*** SUPPLIED MATERIAL ***

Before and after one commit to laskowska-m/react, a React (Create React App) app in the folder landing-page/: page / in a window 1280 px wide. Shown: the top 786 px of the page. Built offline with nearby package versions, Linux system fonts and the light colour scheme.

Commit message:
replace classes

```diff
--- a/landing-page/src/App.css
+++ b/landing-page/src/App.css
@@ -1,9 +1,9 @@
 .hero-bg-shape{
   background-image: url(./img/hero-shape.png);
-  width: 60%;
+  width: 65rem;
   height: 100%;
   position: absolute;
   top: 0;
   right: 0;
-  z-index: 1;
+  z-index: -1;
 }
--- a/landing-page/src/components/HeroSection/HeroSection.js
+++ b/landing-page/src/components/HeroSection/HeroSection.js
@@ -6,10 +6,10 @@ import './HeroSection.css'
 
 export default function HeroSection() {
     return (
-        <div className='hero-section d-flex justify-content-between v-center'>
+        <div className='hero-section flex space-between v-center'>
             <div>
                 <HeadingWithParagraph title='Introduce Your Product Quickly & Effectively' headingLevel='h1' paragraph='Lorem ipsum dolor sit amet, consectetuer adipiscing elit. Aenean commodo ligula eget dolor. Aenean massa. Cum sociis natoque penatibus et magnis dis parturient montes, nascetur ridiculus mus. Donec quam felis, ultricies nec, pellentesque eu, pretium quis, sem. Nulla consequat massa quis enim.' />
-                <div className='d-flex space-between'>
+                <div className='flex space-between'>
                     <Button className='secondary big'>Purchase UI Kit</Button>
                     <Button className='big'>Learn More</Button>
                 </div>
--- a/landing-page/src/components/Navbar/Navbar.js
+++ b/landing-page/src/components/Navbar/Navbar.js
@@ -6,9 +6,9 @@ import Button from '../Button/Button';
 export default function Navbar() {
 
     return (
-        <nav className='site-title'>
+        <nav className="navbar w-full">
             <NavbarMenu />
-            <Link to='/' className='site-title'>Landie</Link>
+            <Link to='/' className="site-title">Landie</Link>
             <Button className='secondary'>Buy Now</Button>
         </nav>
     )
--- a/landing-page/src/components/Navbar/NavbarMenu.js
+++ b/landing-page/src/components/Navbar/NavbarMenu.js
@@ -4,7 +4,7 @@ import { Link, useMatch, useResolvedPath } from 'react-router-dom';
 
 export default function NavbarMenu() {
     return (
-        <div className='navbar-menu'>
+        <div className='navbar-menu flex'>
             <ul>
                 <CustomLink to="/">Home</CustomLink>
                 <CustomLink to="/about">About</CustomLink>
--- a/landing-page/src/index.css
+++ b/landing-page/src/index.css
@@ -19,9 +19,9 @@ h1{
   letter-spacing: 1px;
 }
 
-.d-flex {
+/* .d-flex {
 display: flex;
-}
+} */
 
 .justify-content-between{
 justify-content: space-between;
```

*** End of SUPPLIED MATERIAL ***

**ASSIGNMENT:**
Write out the entire listing above once more. Keep it exact.

**COMPLETED TASK:**
Before and after one commit to laskowska-m/react, a React (Create React App) app in the folder landing-page/: page / in a window 1280 px wide. Shown: the top 786 px of the page. Built offline with nearby package versions, Linux system fonts and the light colour scheme.

Commit message:
replace classes

```diff
--- a/landing-page/src/App.css
+++ b/landing-page/src/App.css
@@ -1,9 +1,9 @@
 .hero-bg-shape{
   background-image: url(./img/hero-shape.png);
-  width: 60%;
+  width: 65rem;
   height: 100%;
   position: absolute;
   top: 0;
   right: 0;
-  z-index: 1;
+  z-index: -1;
 }
--- a/landing-page/src/components/HeroSection/HeroSection.js
+++ b/landing-page/src/components/HeroSection/HeroSection.js
@@ -6,10 +6,10 @@ import './HeroSection.css'
 
 export default function HeroSection() {
     return (
-        <div className='hero-section d-flex justify-content-between v-center'>
+        <div className='hero-section flex space-between v-center'>
             <div>
                 <HeadingWithParagraph title='Introduce Your Product Quickly & Effectively' headingLevel='h1' paragraph='Lorem ipsum dolor sit amet, consectetuer adipiscing elit. Aenean commodo ligula eget dolor. Aenean massa. Cum sociis natoque penatibus et magnis dis parturient montes, nascetur ridiculus mus. Donec quam felis, ultricies nec, pellentesque eu, pretium quis, sem. Nulla consequat massa quis enim.' />
-                <div className='d-flex space-between'>
+                <div className='flex space-between'>
                     <Button className='secondary big'>Purchase UI Kit</Button>
                     <Button className='big'>Learn More</Button>
                 </div>
--- a/landing-page/src/components/Navbar/Navbar.js
+++ b/landing-page/src/components/Navbar/Navbar.js
@@ -6,9 +6,9 @@ import Button from '../Button/Button';
 export default function Navbar() {
 
     return (
-        <nav className='site-title'>
+        <nav className="navbar w-full">
             <NavbarMenu />
-            <Link to='/' className='site-title'>Landie</Link>
+            <Link to='/' className="site-title">Landie</Link>
             <Button className='secondary'>Buy Now</Button>
         </nav>
     )
--- a/landing-page/src/components/Navbar/NavbarMenu.js
+++ b/landing-page/src/components/Navbar/NavbarMenu.js
@@ -4,7 +4,7 @@ import { Link, useMatch, useResolvedPath } from 'react-router-dom';
 
 export default function NavbarMenu() {
     return (
-        <div className='navbar-menu'>
+        <div className='navbar-menu flex'>
             <ul>
                 <CustomLink to="/">Home</CustomLink>
                 <CustomLink to="/about">About</CustomLink>
--- a/landing-page/src/index.css
+++ b/landing-page/src/index.css
@@ -19,9 +19,9 @@ h1{
   letter-spacing: 1px;
 }
 
-.d-flex {
+/* .d-flex {
 display: flex;
-}
+} */
 
 .justify-content-between{
 justify-content: space-between;
```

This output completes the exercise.